■ Task objective ■
Scan the lines below and report each one containing "Measured" by copying it.
----
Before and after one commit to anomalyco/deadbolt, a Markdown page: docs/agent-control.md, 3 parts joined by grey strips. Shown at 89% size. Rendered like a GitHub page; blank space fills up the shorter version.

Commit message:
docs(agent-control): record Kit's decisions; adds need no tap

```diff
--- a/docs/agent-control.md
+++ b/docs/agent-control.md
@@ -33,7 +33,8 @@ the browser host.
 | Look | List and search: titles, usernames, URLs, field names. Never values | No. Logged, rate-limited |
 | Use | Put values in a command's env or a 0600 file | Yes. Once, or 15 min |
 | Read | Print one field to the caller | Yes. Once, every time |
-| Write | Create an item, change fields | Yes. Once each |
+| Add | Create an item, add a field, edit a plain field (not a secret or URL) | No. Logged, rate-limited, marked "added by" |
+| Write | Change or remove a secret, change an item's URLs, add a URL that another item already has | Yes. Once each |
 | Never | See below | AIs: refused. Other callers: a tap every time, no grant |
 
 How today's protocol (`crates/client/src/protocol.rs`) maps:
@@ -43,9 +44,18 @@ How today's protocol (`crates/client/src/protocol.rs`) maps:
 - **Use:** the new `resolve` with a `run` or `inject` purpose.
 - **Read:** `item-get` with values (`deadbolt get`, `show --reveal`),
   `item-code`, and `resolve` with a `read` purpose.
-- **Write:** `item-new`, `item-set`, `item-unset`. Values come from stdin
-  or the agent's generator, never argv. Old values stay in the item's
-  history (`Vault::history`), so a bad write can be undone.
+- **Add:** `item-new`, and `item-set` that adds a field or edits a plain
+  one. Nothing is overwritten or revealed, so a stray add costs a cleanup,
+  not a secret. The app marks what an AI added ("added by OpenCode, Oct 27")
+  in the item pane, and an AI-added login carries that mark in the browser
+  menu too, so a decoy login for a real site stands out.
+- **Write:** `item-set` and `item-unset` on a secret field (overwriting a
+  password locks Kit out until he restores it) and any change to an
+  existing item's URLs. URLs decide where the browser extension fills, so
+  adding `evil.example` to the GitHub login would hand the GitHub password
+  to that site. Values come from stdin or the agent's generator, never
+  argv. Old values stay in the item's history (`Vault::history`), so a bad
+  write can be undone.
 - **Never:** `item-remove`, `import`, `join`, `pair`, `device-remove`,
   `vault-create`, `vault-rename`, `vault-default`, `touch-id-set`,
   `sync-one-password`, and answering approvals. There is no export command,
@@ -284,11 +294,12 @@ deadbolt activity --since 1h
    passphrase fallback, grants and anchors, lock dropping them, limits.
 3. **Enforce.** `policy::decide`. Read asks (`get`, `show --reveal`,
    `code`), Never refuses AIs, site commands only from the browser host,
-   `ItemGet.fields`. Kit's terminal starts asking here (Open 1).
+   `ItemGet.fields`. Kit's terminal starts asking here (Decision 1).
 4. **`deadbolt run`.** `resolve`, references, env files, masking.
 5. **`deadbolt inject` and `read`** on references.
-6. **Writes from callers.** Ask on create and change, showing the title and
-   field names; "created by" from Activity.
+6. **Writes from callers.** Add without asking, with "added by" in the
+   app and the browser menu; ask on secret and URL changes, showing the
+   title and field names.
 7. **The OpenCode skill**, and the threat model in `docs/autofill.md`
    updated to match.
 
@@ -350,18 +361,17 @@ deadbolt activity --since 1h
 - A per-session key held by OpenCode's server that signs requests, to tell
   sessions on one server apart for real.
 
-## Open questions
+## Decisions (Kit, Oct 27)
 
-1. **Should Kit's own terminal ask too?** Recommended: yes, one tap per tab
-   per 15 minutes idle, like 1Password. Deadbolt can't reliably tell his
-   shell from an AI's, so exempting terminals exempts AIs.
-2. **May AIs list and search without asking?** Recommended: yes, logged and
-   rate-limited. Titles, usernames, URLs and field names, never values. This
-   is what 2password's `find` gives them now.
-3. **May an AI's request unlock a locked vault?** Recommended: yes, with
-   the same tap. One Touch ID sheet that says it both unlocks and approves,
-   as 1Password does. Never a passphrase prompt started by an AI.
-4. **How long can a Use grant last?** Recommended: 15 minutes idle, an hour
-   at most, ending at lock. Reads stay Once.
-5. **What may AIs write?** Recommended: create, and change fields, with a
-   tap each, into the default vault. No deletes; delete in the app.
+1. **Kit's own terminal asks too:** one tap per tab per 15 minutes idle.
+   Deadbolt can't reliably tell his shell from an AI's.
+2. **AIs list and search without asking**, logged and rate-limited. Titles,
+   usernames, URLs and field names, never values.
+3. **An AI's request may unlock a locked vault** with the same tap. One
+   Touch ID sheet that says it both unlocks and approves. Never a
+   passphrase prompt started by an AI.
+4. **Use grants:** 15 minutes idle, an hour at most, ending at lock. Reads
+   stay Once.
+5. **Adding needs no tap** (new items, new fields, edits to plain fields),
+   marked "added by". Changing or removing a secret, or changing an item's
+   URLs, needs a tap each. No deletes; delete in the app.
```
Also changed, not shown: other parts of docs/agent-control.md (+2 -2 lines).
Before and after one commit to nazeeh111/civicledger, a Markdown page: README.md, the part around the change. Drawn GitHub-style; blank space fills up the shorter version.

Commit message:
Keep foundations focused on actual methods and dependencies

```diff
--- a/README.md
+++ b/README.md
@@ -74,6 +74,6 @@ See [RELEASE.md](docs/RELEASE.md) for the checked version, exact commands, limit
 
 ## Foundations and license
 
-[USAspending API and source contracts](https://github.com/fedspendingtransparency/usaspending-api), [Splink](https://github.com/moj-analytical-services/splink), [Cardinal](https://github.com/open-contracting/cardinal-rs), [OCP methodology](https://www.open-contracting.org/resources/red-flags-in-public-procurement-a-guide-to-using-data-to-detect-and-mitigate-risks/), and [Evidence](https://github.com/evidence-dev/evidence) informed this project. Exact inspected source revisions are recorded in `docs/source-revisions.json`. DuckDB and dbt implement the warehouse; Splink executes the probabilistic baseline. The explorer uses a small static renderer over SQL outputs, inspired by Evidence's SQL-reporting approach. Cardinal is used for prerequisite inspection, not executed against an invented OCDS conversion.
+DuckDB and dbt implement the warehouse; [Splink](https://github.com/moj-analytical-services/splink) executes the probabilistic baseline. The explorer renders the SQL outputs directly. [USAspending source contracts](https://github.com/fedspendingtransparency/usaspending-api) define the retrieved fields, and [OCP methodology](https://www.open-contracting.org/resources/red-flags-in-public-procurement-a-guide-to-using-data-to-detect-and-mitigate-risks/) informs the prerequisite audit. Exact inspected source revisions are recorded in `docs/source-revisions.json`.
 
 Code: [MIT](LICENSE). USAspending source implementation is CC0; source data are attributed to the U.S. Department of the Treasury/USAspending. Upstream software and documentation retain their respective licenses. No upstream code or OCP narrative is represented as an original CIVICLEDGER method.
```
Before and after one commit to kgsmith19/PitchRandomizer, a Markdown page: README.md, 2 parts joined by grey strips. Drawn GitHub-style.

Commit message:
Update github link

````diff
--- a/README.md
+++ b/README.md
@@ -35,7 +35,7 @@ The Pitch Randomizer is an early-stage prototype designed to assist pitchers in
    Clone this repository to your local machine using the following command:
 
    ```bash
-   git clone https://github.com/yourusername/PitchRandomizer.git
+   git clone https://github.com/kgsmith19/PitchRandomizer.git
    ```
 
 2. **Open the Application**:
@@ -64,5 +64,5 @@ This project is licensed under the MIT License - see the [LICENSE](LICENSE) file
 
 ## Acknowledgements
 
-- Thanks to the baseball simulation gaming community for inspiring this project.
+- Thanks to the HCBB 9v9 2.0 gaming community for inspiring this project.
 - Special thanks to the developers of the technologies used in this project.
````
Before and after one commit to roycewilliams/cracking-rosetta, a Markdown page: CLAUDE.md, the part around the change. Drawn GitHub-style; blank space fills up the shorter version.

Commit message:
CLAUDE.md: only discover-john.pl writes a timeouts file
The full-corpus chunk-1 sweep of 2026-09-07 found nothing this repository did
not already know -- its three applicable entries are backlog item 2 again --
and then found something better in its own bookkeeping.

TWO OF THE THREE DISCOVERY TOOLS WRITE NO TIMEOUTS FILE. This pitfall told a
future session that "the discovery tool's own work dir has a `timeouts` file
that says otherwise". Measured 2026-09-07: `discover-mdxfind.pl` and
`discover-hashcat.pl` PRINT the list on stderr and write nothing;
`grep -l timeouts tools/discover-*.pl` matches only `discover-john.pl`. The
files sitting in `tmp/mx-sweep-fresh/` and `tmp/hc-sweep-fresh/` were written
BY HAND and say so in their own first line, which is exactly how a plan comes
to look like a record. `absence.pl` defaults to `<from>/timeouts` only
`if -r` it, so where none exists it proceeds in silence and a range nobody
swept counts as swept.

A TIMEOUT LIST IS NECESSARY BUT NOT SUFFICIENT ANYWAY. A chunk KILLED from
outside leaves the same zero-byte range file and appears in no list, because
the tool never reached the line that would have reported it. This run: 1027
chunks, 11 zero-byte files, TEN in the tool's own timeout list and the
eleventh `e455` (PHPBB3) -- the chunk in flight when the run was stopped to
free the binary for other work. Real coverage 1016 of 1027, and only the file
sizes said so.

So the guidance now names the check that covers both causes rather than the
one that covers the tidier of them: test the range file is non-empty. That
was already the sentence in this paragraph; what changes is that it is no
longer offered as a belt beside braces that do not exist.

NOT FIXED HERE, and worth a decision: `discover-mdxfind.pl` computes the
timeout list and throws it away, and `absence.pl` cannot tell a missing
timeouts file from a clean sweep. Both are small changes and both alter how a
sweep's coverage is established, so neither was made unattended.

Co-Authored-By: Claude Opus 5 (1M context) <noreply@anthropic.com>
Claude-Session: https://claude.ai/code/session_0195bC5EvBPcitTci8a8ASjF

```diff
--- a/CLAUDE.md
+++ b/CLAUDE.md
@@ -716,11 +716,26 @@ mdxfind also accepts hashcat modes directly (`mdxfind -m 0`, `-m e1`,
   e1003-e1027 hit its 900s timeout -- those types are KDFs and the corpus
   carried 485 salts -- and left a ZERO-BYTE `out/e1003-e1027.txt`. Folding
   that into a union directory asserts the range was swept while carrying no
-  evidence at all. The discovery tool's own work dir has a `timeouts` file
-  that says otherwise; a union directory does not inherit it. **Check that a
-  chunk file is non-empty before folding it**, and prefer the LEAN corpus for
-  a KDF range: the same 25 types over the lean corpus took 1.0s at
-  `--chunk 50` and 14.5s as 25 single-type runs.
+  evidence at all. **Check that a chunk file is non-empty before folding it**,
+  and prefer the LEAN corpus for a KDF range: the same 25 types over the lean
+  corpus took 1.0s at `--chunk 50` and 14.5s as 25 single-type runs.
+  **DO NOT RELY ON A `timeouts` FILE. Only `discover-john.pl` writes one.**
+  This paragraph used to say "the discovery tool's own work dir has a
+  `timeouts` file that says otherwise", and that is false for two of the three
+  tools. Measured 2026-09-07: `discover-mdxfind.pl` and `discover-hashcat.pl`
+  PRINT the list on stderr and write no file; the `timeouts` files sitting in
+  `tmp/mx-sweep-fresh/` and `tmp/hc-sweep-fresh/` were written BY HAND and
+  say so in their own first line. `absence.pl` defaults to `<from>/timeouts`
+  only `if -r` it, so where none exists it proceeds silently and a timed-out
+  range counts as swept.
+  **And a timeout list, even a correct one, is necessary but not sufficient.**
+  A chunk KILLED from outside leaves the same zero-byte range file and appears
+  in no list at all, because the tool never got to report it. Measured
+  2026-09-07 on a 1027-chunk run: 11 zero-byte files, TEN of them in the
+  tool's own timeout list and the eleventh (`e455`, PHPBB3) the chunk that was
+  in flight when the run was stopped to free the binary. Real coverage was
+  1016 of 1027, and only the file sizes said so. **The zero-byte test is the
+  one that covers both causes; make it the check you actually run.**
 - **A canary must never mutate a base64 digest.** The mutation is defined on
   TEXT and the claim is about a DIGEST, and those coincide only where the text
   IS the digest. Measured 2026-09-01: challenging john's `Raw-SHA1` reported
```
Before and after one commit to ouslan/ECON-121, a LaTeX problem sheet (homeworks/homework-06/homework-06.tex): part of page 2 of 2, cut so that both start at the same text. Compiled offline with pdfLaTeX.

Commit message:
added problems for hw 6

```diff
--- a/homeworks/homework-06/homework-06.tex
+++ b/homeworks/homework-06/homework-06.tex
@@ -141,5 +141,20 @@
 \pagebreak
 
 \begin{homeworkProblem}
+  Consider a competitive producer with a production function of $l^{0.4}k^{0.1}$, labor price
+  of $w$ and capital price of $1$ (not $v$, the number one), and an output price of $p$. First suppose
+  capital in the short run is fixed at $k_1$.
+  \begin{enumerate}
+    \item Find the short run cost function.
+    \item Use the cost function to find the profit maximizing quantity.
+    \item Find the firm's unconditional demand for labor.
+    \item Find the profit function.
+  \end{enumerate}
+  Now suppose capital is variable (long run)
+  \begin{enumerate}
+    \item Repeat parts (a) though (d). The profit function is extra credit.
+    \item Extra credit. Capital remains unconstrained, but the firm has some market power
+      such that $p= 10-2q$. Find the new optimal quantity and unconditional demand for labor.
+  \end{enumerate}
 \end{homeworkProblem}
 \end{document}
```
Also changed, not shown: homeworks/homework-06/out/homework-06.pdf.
----
■ Expected answer ■
that says otherwise". Measured 2026-09-07: `discover-mdxfind.pl` and
+  tools. Measured 2026-09-07: `discover-mdxfind.pl` and `discover-hashcat.pl`
+  in no list at all, because the tool never got to report it. Measured
   IS the digest. Measured 2026-09-01: challenging john's `Raw-SHA1` reported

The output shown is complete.